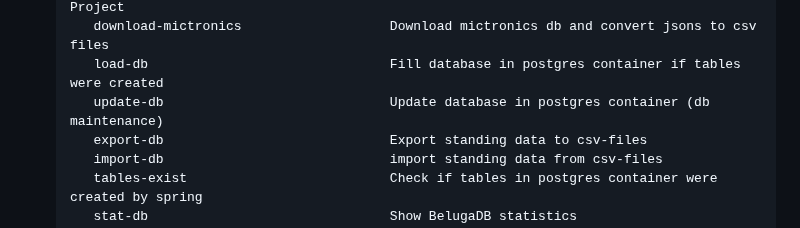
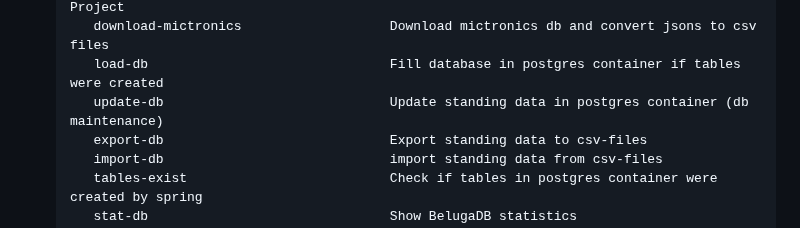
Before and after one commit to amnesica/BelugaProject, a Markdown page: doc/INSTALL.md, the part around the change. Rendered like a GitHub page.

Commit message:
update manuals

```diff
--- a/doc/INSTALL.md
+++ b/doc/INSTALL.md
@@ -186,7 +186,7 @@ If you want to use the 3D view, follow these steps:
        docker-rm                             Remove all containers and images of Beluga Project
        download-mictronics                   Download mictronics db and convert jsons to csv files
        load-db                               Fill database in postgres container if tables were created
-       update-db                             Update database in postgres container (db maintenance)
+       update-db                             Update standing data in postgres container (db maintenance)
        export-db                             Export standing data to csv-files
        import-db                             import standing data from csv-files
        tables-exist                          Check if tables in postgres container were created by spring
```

Task objective: From the entries above, pull out each line that includes "update".

Your response:
update manuals
-       update-db                             Update database in postgres container (db maintenance)
+       update-db                             Update standing data in postgres container (db maintenance)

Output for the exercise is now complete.